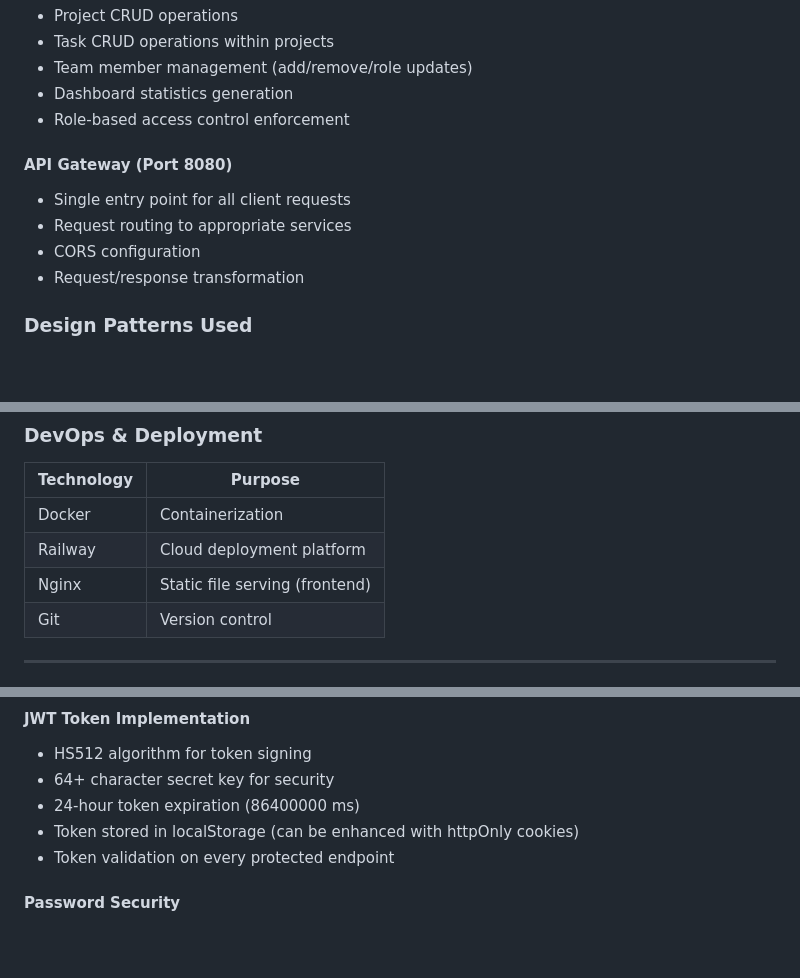
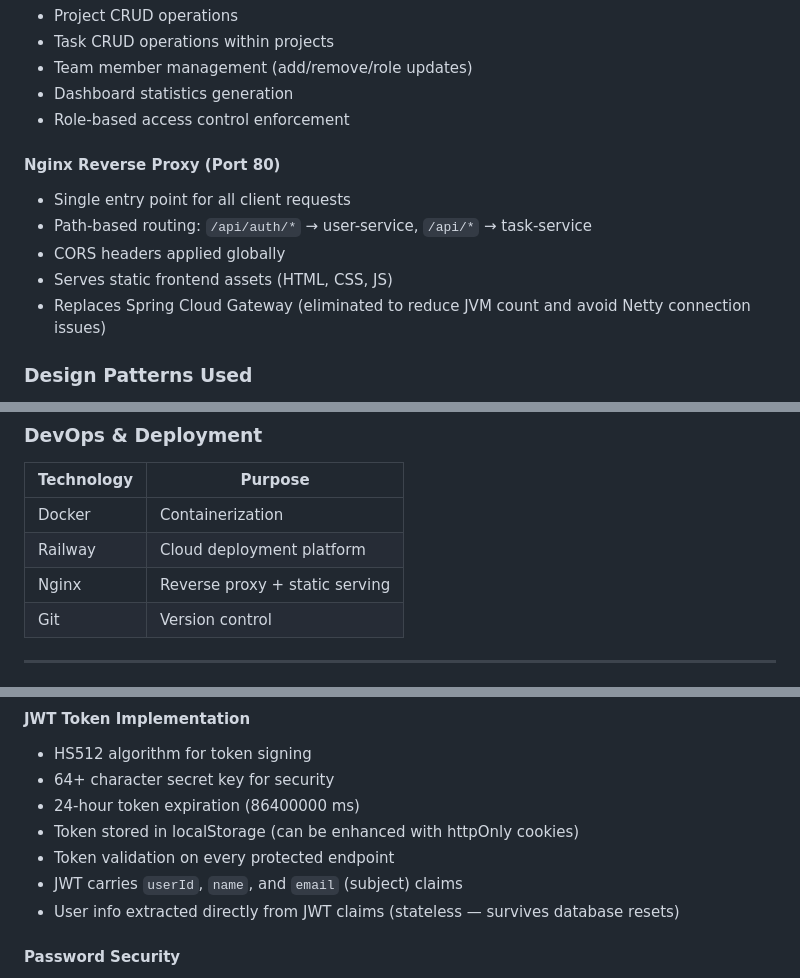
Before and after one commit to sajal37/Task-Scheduler, a Markdown page: PROJECT_DETAILS.md, 3 parts joined by grey strips. Drawn GitHub-style; blank space fills up the shorter version.

```diff
--- a/PROJECT_DETAILS.md
+++ b/PROJECT_DETAILS.md
@@ -113,12 +114,13 @@ The application follows a microservices pattern with three core services:
 - Dashboard statistics generation
 - Role-based access control enforcement
 
-#### API Gateway (Port 8080)
+#### Nginx Reverse Proxy (Port 80)
 
 - Single entry point for all client requests
-- Request routing to appropriate services
-- CORS configuration
-- Request/response transformation
+- Path-based routing: `/api/auth/*` → user-service, `/api/*` → task-service
+- CORS headers applied globally
+- Serves static frontend assets (HTML, CSS, JS)
+- Replaces Spring Cloud Gateway (eliminated to reduce JVM count and avoid Netty connection issues)
 
 ### Design Patterns Used
 
@@ -164,7 +165,7 @@ The application follows a microservices pattern with three core services:
 | ---------- | ------------------------------ |
 | Docker     | Containerization               |
 | Railway    | Cloud deployment platform      |
-| Nginx      | Static file serving (frontend) |
+| Nginx      | Reverse proxy + static serving |
 | Git        | Version control                |
 
 ---
@@ -776,6 +776,8 @@ The `script.js` file is organized into sections:
 - 24-hour token expiration (86400000 ms)
 - Token stored in localStorage (can be enhanced with httpOnly cookies)
 - Token validation on every protected endpoint
+- JWT carries `userId`, `name`, and `email` (subject) claims
+- User info extracted directly from JWT claims (stateless — survives database resets)
 
 #### Password Security
 
```
Also changed, not shown: other parts of PROJECT_DETAILS.md (+66 -94 lines).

## What is expected
Reproduce each entry precisely. Leave the pictures out.

## Result below
Before and after one commit to sajal37/Task-Scheduler, a Markdown page: PROJECT_DETAILS.md, 3 parts joined by grey strips. Drawn GitHub-style; blank space fills up the shorter version.

```diff
--- a/PROJECT_DETAILS.md
+++ b/PROJECT_DETAILS.md
@@ -113,12 +114,13 @@ The application follows a microservices pattern with three core services:
 - Dashboard statistics generation
 - Role-based access control enforcement
 
-#### API Gateway (Port 8080)
+#### Nginx Reverse Proxy (Port 80)
 
 - Single entry point for all client requests
-- Request routing to appropriate services
-- CORS configuration
-- Request/response transformation
+- Path-based routing: `/api/auth/*` → user-service, `/api/*` → task-service
+- CORS headers applied globally
+- Serves static frontend assets (HTML, CSS, JS)
+- Replaces Spring Cloud Gateway (eliminated to reduce JVM count and avoid Netty connection issues)
 
 ### Design Patterns Used
 
@@ -164,7 +165,7 @@ The application follows a microservices pattern with three core services:
 | ---------- | ------------------------------ |
 | Docker     | Containerization               |
 | Railway    | Cloud deployment platform      |
-| Nginx      | Static file serving (frontend) |
+| Nginx      | Reverse proxy + static serving |
 | Git        | Version control                |
 
 ---
@@ -776,6 +776,8 @@ The `script.js` file is organized into sections:
 - 24-hour token expiration (86400000 ms)
 - Token stored in localStorage (can be enhanced with httpOnly cookies)
 - Token validation on every protected endpoint
+- JWT carries `userId`, `name`, and `email` (subject) claims
+- User info extracted directly from JWT claims (stateless — survives database resets)
 
 #### Password Security
 
```
Also changed, not shown: other parts of PROJECT_DETAILS.md (+66 -94 lines).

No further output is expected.